▶ [Action item]
What lines in the following entries hold the word "html"? Copy each one.

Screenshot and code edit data
################

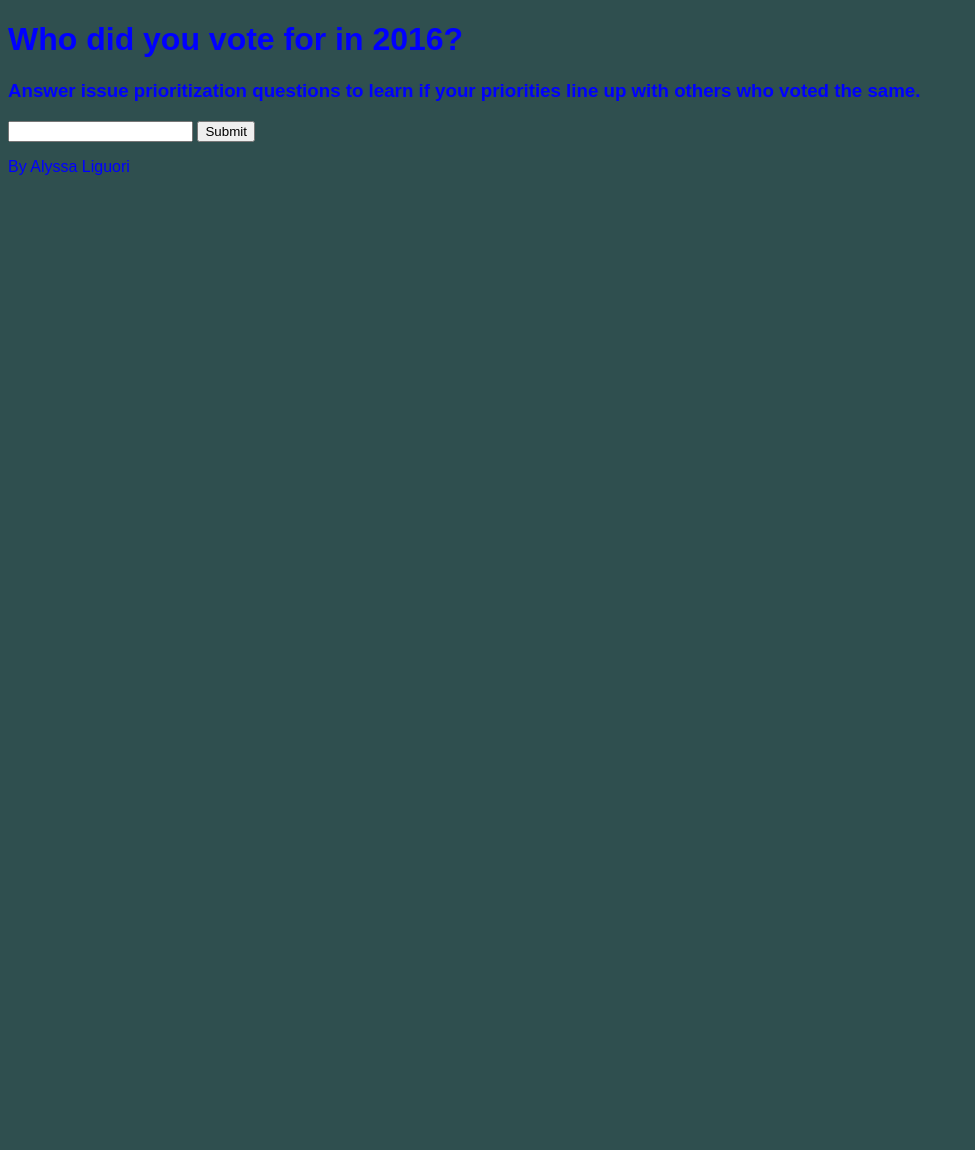
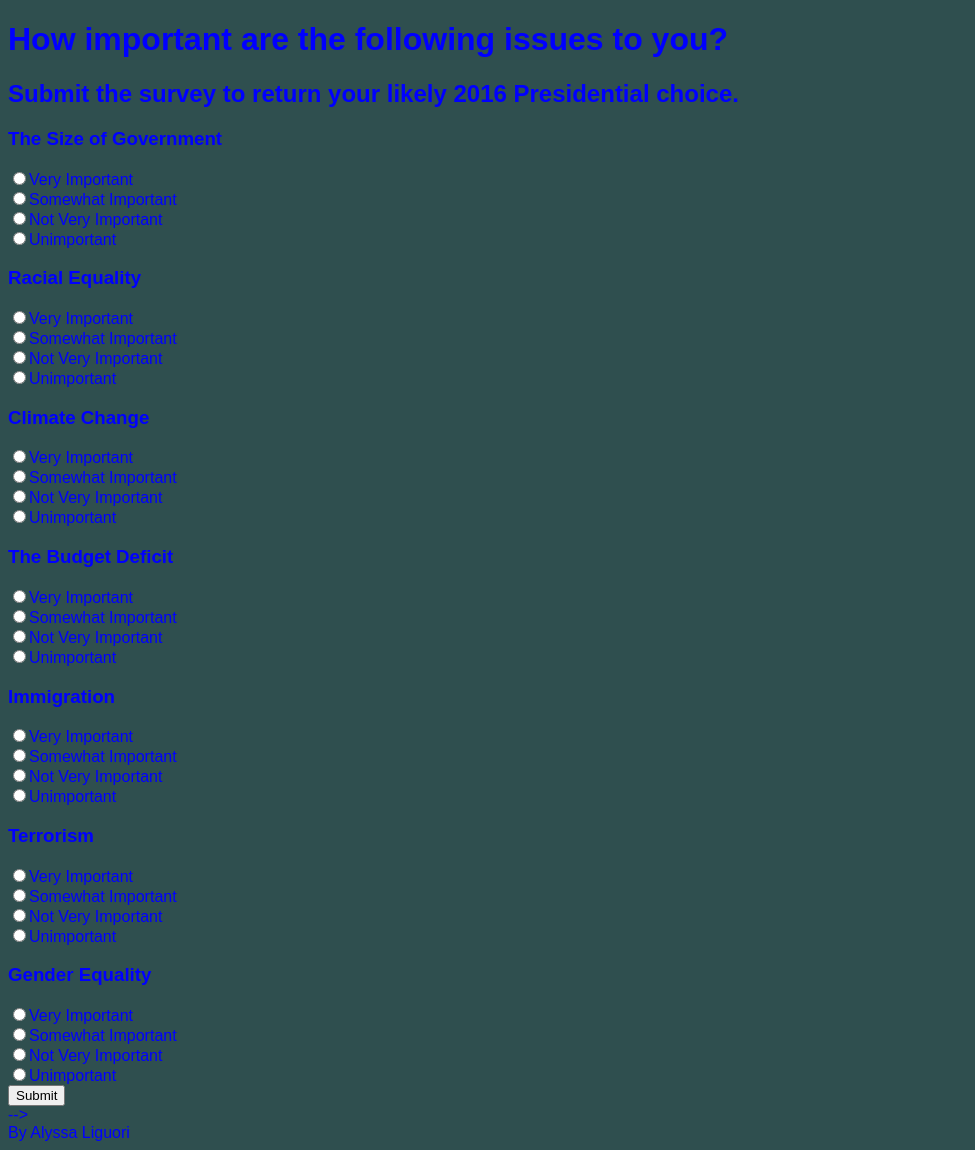
Before and after one commit to ali0003433/pred-by-issue-app, a Flask app: page / in a window 1280 px wide. Shown: the whole page, without its empty margins (0-975 px from the left). Before the commit the page ends 175 px from the top, so only its background shows below. Run offline with Flask 2, Linux system fonts and the light colour scheme; parts of the project's set-up code (start-up, migrations or seed data) failed here and were passed over.

Commit message:
Add survey questions to index.html

```diff
--- a/templates/index.html
+++ b/templates/index.html
@@ -2,16 +2,73 @@
 <html lang='en'>
     <head>
         <meta charset='utf-8'>
+        <meta name="viewport" content="width=device-width, initial-scale=1">
         <title>Vote classifier</title>
         <link rel='stylesheet' type='text/css' href='static/css/main.css'>
     </head>
     <body>
-        <h1>Who did you vote for in 2016?</h1>
-        <h3>Answer issue prioritization questions to learn if your priorities line up with others who voted the same.</h3>
-        <input type='text' name='chat_in' max_length='500'>
+        <div id= 'form-container'>
+            <form class = 'form' id = 'issue-form'>
+                <h1 class = 'form-title'>How important are the following issues to you?</h1>
+                <h2 class = 'form-descr'>Submit the survey to return your likely 2016 Presidential choice.</h2>
+                <div class='q-container' id = 'q1'>
+                    <h3 class = 'issue'>The Size of Government</h3>
+                    <input type = 'radio' name = 'size' value= '1'>Very Important<br>
+                    <input type = 'radio' name = 'size' value= '2'>Somewhat Important<br>
+                    <input type = 'radio' name = 'size' value = '3'>Not Very Important<br>
+                    <input type = 'radio' name = 'size' value = '4'>Unimportant<br>
+                </div>
+                <div class='q-container' id = 'q2'>
+                        <h3 class = 'issue'>Racial Equality</h3>
+                        <input type = 'radio' name = 'racial' value= '1'>Very Important<br>
+                        <input type = 'radio' name = 'racial' value= '2'>Somewhat Important<br>
+                        <input type = 'radio' name = 'racial' value = '3'>Not Very Important<br>
+                        <input type = 'radio' name = 'racial' value = '4'>Unimportant<br>
+                </div>
+                <div class='q-container' id = 'q3'>
+                        <h3 class = 'issue'>Climate Change</h3>
+                        <input type = 'radio' name = 'climate' value= '1'>Very Important<br>
+                        <input type = 'radio' name = 'climate' value= '2'>Somewhat Important<br>
+                        <input type = 'radio' name = 'climate' value = '3'>Not Very Important<br>
+                        <input type = 'radio' name = 'climate' value = '4'>Unimportant<br>
+                </div>
+                <div class='q-container' id = 'q4'>
+                        <h3 class = 'issue'>The Budget Deficit</h3>
+                        <input type = 'radio' name = 'budget' value= '1'>Very Important<br>
+                        <input type = 'radio' name = 'budget' value= '2'>Somewhat Important<br>
+                        <input type = 'radio' name = 'budget' value = '3'>Not Very Important<br>
+                        <input type = 'radio' name = 'budget' value = '4'>Unimportant<br>
+                </div>
+                <div class='q-container' id = 'q5'>
+                        <h3 class = 'issue'>Immigration</h3>
+                        <input type = 'radio' name = 'immigration' value= '1'>Very Important<br>
+                        <input type = 'radio' name = 'immigration' value= '2'>Somewhat Important<br>
+                        <input type = 'radio' name = 'immigration' value = '3'>Not Very Important<br>
+                        <input type = 'radio' name = 'immigration' value = '4'>Unimportant<br>
+                </div>
+                <div class='q-container' id = 'q6'>
+                        <h3 class = 'issue'>Terrorism</h3>
+                        <input type = 'radio' name = 'terrorism' value= '1'>Very Important<br>
+                        <input type = 'radio' name = 'terrorism' value= '2'>Somewhat Important<br>
+                        <input type = 'radio' name = 'terrorism' value = '3'>Not Very Important<br>
+                        <input type = 'radio' name = 'terrorism' value = '4'>Unimportant<br>
+                </div>
+                <div class='q-container' id = 'q7'>
+                        <h3 class = 'issue'>Gender Equality</h3>
+                        <input type = 'radio' name = 'gender' value= '1'>Very Important<br>
+                        <input type = 'radio' name = 'gender' value= '2'>Somewhat Important<br>
+                        <input type = 'radio' name = 'gender' value = '3'>Not Very Important<br>
+                        <input type = 'radio' name = 'gender' value = '4'>Unimportant<br>
+                </div>
+                <button type= 'submit'>Submit</button>
+            </form>
+        </div>
+
+        <!-- <input type='text' name='chat_in' max_length='500'> -->
         <!--Submit button-->
-        <input type='submit' value='Submit' method='get'>
+        <!-- <input type='submit' value='Submit' method='get'> --> -->
 
-        <p>By Alyssa Liguori</p>
+        <footer>By Alyssa Liguori</footer>
     </body>
+    <script src='main.js'></script>
 </html>
```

################

▶ [Your response]
Add survey questions to index.html
--- a/templates/index.html
+++ b/templates/index.html
 <html lang='en'>
 </html>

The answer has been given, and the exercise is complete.